* [Source data]:
━━━

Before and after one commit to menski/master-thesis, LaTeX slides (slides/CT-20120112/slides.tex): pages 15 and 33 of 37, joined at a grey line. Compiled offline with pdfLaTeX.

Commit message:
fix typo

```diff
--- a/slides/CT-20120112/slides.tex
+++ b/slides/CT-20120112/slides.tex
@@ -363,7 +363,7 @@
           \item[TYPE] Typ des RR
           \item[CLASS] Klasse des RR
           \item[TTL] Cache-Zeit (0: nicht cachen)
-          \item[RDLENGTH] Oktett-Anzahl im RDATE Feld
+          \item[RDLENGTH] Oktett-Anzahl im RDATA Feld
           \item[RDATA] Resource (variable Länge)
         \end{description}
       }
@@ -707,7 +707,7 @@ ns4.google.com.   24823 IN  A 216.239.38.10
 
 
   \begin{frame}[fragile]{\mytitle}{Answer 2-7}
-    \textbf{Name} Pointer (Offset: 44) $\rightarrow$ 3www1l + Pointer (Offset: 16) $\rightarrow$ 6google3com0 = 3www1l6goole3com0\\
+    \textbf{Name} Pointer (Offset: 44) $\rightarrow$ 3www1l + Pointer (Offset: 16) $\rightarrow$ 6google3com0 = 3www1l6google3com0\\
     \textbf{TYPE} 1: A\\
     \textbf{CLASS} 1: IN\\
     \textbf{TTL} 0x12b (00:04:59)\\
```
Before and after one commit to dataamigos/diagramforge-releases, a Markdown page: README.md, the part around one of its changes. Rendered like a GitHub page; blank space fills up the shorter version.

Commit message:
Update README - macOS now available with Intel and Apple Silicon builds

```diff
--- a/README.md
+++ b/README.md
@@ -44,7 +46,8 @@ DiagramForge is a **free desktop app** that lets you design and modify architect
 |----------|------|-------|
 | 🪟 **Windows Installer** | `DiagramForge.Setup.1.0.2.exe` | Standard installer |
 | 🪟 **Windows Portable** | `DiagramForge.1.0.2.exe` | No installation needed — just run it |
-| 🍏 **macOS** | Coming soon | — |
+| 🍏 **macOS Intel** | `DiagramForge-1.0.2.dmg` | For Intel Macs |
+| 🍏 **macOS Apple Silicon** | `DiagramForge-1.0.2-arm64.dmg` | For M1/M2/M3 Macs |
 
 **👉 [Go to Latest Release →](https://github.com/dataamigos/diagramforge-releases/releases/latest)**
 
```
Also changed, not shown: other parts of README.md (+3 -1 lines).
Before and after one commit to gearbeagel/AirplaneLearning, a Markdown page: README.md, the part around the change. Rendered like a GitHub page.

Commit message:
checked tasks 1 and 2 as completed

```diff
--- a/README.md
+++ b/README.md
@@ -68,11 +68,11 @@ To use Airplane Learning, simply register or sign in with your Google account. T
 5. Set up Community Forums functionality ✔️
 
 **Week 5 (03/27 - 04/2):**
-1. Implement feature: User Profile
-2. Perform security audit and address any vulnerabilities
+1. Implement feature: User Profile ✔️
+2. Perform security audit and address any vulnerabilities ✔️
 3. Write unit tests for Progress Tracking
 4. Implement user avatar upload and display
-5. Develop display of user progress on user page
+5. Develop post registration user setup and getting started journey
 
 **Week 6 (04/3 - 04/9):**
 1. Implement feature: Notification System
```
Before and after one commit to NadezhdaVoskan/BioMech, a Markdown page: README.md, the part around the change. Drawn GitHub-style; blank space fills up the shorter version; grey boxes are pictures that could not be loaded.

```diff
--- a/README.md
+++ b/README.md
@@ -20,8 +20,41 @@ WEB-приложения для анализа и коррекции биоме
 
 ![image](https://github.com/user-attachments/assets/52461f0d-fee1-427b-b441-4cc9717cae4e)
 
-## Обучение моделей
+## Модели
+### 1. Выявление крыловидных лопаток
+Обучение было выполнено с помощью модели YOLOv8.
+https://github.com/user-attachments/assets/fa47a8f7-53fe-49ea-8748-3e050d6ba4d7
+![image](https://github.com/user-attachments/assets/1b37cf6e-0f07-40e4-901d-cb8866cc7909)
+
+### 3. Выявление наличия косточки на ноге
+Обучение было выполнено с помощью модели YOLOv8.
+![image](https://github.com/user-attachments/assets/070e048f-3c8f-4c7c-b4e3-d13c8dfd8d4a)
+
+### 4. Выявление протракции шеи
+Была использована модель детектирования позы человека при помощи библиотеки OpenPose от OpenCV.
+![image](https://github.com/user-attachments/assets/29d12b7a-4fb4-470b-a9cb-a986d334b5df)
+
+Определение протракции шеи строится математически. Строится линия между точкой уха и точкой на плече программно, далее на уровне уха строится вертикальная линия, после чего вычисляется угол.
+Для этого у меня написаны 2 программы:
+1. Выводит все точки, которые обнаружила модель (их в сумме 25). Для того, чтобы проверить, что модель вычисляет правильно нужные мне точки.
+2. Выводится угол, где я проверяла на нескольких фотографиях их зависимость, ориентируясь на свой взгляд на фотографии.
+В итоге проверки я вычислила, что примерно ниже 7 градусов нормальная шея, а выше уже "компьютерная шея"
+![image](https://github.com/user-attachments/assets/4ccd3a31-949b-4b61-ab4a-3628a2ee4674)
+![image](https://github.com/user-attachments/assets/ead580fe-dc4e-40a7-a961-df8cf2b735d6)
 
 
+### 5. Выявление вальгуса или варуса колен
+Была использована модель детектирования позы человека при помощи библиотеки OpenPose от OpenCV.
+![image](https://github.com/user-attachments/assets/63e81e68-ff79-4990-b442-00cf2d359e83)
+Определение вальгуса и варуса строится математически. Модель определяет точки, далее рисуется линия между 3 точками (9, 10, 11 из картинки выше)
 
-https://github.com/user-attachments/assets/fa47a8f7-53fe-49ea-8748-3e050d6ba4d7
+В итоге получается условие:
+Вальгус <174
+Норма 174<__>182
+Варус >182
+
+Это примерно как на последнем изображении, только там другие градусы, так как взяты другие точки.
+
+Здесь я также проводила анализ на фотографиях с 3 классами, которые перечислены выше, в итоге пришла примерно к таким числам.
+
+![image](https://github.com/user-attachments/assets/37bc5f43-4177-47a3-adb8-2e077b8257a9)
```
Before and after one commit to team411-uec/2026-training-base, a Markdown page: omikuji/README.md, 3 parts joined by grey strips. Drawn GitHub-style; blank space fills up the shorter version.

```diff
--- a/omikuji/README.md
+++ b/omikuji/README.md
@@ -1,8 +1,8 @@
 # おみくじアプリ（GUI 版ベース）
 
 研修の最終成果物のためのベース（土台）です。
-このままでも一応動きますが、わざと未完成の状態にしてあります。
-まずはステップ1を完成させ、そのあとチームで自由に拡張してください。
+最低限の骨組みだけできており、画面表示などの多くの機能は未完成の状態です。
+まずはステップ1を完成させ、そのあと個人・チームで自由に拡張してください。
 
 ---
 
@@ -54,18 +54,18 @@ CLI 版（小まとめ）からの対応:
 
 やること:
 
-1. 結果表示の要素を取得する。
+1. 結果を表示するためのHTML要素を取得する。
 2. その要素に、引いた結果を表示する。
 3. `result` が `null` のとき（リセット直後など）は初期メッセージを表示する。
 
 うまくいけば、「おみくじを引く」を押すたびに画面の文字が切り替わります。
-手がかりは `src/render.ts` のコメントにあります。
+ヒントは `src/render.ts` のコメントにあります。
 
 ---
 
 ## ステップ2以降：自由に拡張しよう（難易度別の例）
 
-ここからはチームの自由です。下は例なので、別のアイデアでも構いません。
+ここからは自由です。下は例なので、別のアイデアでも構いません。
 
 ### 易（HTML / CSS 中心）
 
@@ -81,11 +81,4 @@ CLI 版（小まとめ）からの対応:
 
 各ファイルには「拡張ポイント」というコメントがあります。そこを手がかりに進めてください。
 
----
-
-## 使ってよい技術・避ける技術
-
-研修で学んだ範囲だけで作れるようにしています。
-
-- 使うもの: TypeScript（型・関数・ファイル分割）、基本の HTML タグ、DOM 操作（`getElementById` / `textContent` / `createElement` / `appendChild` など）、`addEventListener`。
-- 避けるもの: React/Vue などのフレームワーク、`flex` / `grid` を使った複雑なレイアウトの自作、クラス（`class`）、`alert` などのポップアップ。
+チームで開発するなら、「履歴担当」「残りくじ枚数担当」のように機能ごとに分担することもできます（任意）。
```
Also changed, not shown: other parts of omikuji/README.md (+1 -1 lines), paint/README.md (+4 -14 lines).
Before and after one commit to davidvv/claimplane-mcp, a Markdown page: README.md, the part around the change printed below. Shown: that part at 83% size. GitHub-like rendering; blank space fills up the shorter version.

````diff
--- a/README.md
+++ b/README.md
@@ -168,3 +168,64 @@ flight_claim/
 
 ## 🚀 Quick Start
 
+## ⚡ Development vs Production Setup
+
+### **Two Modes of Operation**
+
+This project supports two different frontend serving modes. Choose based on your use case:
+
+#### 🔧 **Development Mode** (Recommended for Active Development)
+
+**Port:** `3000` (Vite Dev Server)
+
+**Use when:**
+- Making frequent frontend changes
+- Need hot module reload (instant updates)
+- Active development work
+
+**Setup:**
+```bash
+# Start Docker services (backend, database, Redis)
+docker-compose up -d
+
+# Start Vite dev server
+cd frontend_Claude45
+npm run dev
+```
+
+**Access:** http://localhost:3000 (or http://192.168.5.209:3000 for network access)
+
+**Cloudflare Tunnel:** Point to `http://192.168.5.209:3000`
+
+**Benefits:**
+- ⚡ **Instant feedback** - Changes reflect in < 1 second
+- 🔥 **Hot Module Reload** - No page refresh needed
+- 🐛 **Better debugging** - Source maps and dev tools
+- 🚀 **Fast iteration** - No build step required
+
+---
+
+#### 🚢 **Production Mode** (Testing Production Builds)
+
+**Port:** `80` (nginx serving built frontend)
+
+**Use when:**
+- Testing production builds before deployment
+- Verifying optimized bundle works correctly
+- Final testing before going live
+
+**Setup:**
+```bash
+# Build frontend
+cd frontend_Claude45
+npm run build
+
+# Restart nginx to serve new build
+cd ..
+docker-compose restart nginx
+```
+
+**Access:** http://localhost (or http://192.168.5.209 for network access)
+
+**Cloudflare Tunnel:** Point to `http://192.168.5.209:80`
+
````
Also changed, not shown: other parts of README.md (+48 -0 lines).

━━━

* [Required work]: The answer must be every line from the records above that contains the word "Markdown", copied out.

* [Exercise response]:
Before and after one commit to dataamigos/diagramforge-releases, a Markdown page: README.md, the part around one of its changes. Rendered like a GitHub page; blank space fills up the shorter version.
Before and after one commit to gearbeagel/AirplaneLearning, a Markdown page: README.md, the part around the change. Rendered like a GitHub page.
Before and after one commit to NadezhdaVoskan/BioMech, a Markdown page: README.md, the part around the change. Drawn GitHub-style; blank space fills up the shorter version; grey boxes are pictures that could not be loaded.
Before and after one commit to team411-uec/2026-training-base, a Markdown page: omikuji/README.md, 3 parts joined by grey strips. Drawn GitHub-style; blank space fills up the shorter version.
Before and after one commit to davidvv/claimplane-mcp, a Markdown page: README.md, the part around the change printed below. Shown: that part at 83% size. GitHub-like rendering; blank space fills up the shorter version.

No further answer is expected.